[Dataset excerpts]
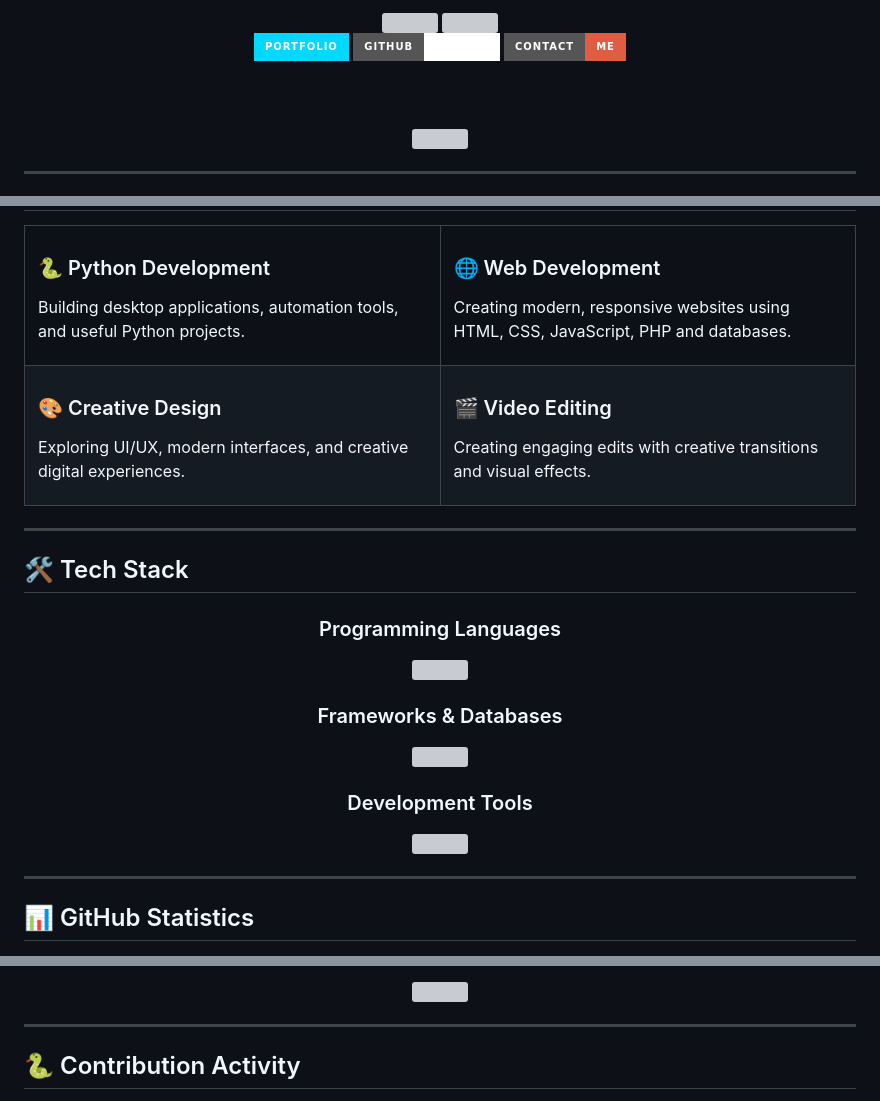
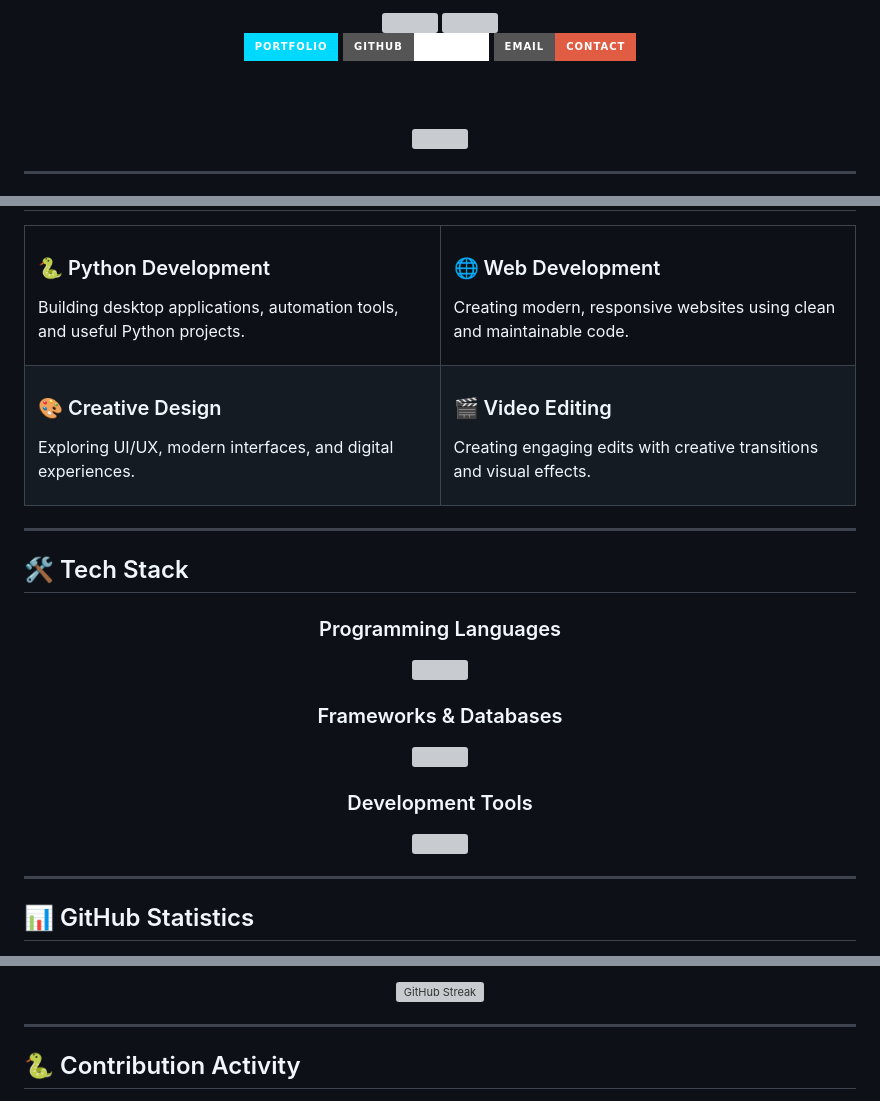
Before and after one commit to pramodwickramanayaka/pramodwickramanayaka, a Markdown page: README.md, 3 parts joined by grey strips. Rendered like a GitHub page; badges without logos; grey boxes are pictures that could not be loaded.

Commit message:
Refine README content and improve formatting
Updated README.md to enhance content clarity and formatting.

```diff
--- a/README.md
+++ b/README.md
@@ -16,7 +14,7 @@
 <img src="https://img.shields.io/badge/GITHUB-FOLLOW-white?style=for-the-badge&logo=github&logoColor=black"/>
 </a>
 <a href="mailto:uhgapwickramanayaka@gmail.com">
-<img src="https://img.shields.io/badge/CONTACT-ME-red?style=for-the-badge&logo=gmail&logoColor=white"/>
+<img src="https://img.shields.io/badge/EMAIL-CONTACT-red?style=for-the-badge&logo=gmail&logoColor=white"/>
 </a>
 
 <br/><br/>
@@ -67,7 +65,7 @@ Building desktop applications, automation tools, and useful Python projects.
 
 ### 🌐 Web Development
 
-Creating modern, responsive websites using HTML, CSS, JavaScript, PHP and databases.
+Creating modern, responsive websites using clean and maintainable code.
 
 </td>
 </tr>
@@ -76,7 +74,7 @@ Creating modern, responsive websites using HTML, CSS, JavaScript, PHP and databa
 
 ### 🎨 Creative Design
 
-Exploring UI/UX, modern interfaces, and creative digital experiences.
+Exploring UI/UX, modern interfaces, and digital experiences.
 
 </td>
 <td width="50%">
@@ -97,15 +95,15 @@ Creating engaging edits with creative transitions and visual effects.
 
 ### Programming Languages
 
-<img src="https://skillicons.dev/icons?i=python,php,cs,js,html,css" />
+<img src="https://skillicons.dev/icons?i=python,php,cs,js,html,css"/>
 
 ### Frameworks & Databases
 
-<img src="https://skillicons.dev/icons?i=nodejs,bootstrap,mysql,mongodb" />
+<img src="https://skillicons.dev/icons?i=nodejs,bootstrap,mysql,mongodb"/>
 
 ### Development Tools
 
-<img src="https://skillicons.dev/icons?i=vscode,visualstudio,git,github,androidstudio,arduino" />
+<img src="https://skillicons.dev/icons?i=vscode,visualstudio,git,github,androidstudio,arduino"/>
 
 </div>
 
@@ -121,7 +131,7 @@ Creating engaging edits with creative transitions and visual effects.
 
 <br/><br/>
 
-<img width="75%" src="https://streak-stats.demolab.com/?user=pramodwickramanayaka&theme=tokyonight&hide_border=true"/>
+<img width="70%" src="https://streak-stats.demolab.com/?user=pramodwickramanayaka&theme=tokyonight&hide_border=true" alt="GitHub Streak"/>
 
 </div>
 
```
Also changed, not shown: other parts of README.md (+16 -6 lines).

- _Work item_
Now reproduce all of the entries precisely, with no pictures in the copy.

- _Task output_
Before and after one commit to pramodwickramanayaka/pramodwickramanayaka, a Markdown page: README.md, 3 parts joined by grey strips. Rendered like a GitHub page; badges without logos; grey boxes are pictures that could not be loaded.

Commit message:
Refine README content and improve formatting
Updated README.md to enhance content clarity and formatting.

```diff
--- a/README.md
+++ b/README.md
@@ -16,7 +14,7 @@
 <img src="https://img.shields.io/badge/GITHUB-FOLLOW-white?style=for-the-badge&logo=github&logoColor=black"/>
 </a>
 <a href="mailto:uhgapwickramanayaka@gmail.com">
-<img src="https://img.shields.io/badge/CONTACT-ME-red?style=for-the-badge&logo=gmail&logoColor=white"/>
+<img src="https://img.shields.io/badge/EMAIL-CONTACT-red?style=for-the-badge&logo=gmail&logoColor=white"/>
 </a>
 
 <br/><br/>
@@ -67,7 +65,7 @@ Building desktop applications, automation tools, and useful Python projects.
 
 ### 🌐 Web Development
 
-Creating modern, responsive websites using HTML, CSS, JavaScript, PHP and databases.
+Creating modern, responsive websites using clean and maintainable code.
 
 </td>
 </tr>
@@ -76,7 +74,7 @@ Creating modern, responsive websites using HTML, CSS, JavaScript, PHP and databa
 
 ### 🎨 Creative Design
 
-Exploring UI/UX, modern interfaces, and creative digital experiences.
+Exploring UI/UX, modern interfaces, and digital experiences.
 
 </td>
 <td width="50%">
@@ -97,15 +95,15 @@ Creating engaging edits with creative transitions and visual effects.
 
 ### Programming Languages
 
-<img src="https://skillicons.dev/icons?i=python,php,cs,js,html,css" />
+<img src="https://skillicons.dev/icons?i=python,php,cs,js,html,css"/>
 
 ### Frameworks & Databases
 
-<img src="https://skillicons.dev/icons?i=nodejs,bootstrap,mysql,mongodb" />
+<img src="https://skillicons.dev/icons?i=nodejs,bootstrap,mysql,mongodb"/>
 
 ### Development Tools
 
-<img src="https://skillicons.dev/icons?i=vscode,visualstudio,git,github,androidstudio,arduino" />
+<img src="https://skillicons.dev/icons?i=vscode,visualstudio,git,github,androidstudio,arduino"/>
 
 </div>
 
@@ -121,7 +131,7 @@ Creating engaging edits with creative transitions and visual effects.
 
 <br/><br/>
 
-<img width="75%" src="https://streak-stats.demolab.com/?user=pramodwickramanayaka&theme=tokyonight&hide_border=true"/>
+<img width="70%" src="https://streak-stats.demolab.com/?user=pramodwickramanayaka&theme=tokyonight&hide_border=true" alt="GitHub Streak"/>
 
 </div>
 
```
Also changed, not shown: other parts of README.md (+16 -6 lines).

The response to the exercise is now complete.